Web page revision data
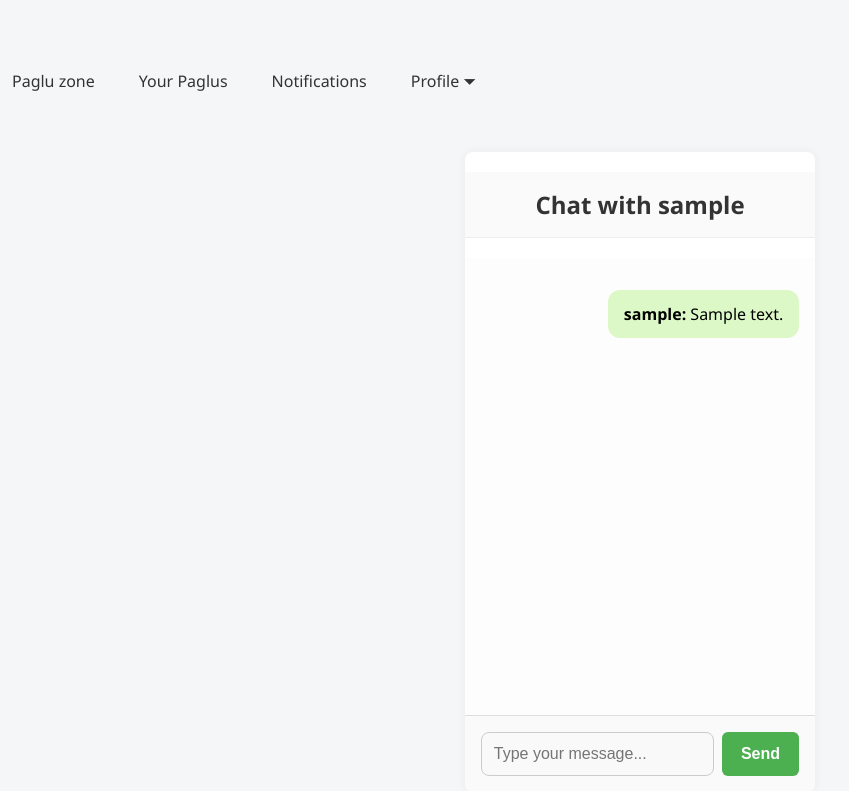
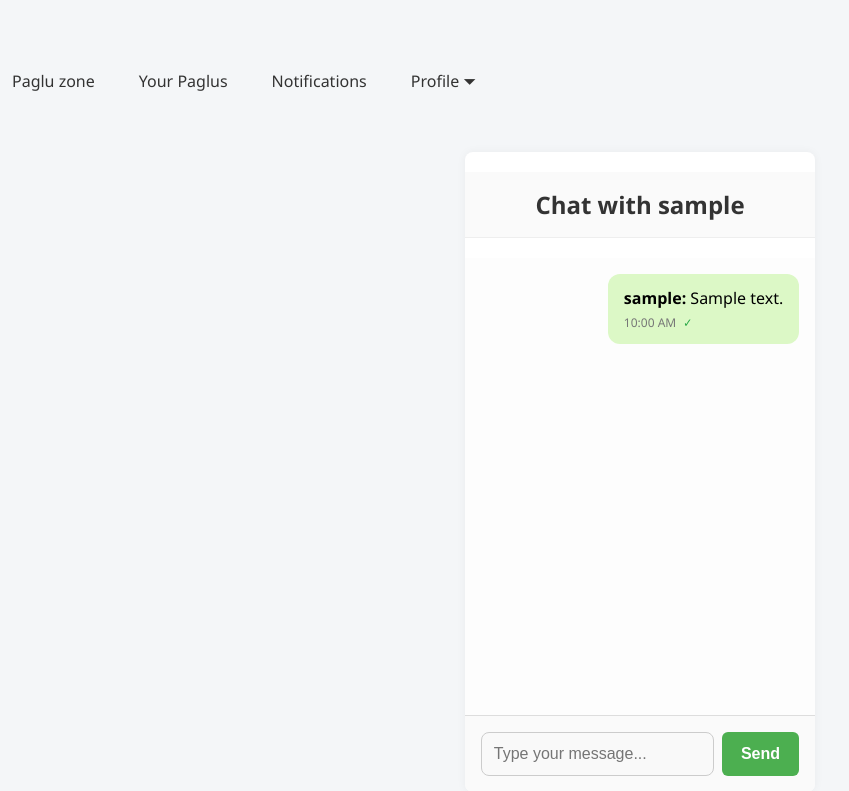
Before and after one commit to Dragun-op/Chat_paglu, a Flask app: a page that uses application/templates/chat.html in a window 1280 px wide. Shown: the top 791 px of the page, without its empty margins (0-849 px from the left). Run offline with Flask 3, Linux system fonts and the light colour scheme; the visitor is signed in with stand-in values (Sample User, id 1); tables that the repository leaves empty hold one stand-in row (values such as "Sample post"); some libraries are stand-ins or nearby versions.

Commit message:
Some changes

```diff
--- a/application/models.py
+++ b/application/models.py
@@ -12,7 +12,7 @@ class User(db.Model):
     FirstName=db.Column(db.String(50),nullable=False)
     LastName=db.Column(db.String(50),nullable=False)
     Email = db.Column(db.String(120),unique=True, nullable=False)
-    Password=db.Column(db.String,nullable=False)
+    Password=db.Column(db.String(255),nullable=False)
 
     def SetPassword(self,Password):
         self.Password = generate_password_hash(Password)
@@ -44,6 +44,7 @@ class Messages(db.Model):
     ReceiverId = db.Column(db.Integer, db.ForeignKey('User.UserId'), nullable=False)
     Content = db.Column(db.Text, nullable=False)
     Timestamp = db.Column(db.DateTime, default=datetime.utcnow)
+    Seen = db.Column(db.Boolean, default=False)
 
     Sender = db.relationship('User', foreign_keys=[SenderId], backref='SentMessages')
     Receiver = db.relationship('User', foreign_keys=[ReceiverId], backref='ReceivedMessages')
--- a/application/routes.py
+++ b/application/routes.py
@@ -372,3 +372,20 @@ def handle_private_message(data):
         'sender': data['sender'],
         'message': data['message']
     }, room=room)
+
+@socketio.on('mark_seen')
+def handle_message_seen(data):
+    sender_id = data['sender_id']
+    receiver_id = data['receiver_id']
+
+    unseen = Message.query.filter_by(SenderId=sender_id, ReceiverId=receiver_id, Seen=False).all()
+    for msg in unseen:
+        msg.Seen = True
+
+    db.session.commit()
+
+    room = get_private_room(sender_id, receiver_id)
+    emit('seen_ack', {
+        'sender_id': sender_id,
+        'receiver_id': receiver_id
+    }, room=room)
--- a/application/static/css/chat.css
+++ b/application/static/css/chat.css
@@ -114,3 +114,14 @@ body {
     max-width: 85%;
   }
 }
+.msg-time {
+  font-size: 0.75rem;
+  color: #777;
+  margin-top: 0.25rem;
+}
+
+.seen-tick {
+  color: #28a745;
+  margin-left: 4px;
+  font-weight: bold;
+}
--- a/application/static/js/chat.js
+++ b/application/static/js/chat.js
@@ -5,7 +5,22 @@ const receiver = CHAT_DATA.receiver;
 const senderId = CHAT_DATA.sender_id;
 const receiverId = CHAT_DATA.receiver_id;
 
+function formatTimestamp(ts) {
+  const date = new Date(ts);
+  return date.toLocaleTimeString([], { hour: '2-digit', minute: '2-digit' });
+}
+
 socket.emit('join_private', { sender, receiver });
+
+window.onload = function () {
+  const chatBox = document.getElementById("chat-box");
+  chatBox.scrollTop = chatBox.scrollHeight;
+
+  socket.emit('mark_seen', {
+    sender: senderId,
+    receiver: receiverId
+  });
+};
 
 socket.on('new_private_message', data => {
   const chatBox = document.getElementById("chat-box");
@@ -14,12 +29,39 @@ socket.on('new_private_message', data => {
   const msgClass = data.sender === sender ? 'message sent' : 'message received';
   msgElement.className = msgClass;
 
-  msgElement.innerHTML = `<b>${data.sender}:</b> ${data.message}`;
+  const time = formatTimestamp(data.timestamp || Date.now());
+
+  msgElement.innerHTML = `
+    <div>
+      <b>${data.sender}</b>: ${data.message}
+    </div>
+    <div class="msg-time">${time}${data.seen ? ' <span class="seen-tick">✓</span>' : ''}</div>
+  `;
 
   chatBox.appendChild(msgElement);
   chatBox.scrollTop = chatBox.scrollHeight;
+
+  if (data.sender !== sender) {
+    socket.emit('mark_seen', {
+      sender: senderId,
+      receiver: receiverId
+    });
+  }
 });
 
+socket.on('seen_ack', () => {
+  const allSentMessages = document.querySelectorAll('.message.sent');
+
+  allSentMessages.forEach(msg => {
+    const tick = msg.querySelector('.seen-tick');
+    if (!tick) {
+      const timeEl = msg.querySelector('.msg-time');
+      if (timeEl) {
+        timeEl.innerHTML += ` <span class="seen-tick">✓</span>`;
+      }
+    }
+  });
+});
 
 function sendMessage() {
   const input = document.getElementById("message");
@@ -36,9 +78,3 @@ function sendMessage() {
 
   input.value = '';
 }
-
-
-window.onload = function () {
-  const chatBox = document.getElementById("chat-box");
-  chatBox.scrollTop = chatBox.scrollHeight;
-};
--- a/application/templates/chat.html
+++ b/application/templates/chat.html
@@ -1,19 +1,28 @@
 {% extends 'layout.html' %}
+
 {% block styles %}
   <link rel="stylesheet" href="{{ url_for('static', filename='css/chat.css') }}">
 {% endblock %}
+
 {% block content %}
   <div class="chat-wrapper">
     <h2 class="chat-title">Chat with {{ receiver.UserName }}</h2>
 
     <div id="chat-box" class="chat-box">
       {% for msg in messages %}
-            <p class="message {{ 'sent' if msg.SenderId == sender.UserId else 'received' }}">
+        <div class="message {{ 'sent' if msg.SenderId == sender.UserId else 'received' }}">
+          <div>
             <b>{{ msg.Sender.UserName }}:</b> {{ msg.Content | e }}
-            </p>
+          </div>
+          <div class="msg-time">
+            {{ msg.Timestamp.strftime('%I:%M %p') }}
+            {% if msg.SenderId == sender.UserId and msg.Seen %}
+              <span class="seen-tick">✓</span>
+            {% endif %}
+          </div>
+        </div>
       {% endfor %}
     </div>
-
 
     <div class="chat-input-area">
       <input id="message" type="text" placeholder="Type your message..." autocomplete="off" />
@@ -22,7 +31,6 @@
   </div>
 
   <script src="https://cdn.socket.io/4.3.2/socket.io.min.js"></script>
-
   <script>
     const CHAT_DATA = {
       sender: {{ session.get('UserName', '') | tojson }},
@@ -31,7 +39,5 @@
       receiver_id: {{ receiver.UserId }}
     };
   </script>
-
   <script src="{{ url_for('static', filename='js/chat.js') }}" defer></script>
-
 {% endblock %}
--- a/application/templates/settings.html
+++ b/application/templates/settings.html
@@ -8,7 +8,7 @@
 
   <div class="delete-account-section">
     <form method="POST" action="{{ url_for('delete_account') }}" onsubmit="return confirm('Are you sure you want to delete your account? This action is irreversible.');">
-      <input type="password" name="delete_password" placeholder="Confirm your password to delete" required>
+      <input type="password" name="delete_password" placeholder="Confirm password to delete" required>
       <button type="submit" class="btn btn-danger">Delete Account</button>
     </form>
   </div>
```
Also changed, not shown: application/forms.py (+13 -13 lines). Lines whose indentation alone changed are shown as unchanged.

** What the exercise asks **
From the entries above, extract each line containing "nullable".

** Task response **
     FirstName=db.Column(db.String(50),nullable=False)
     LastName=db.Column(db.String(50),nullable=False)
     Email = db.Column(db.String(120),unique=True, nullable=False)
-    Password=db.Column(db.String,nullable=False)
+    Password=db.Column(db.String(255),nullable=False)
     ReceiverId = db.Column(db.Integer, db.ForeignKey('User.UserId'), nullable=False)
     Content = db.Column(db.Text, nullable=False)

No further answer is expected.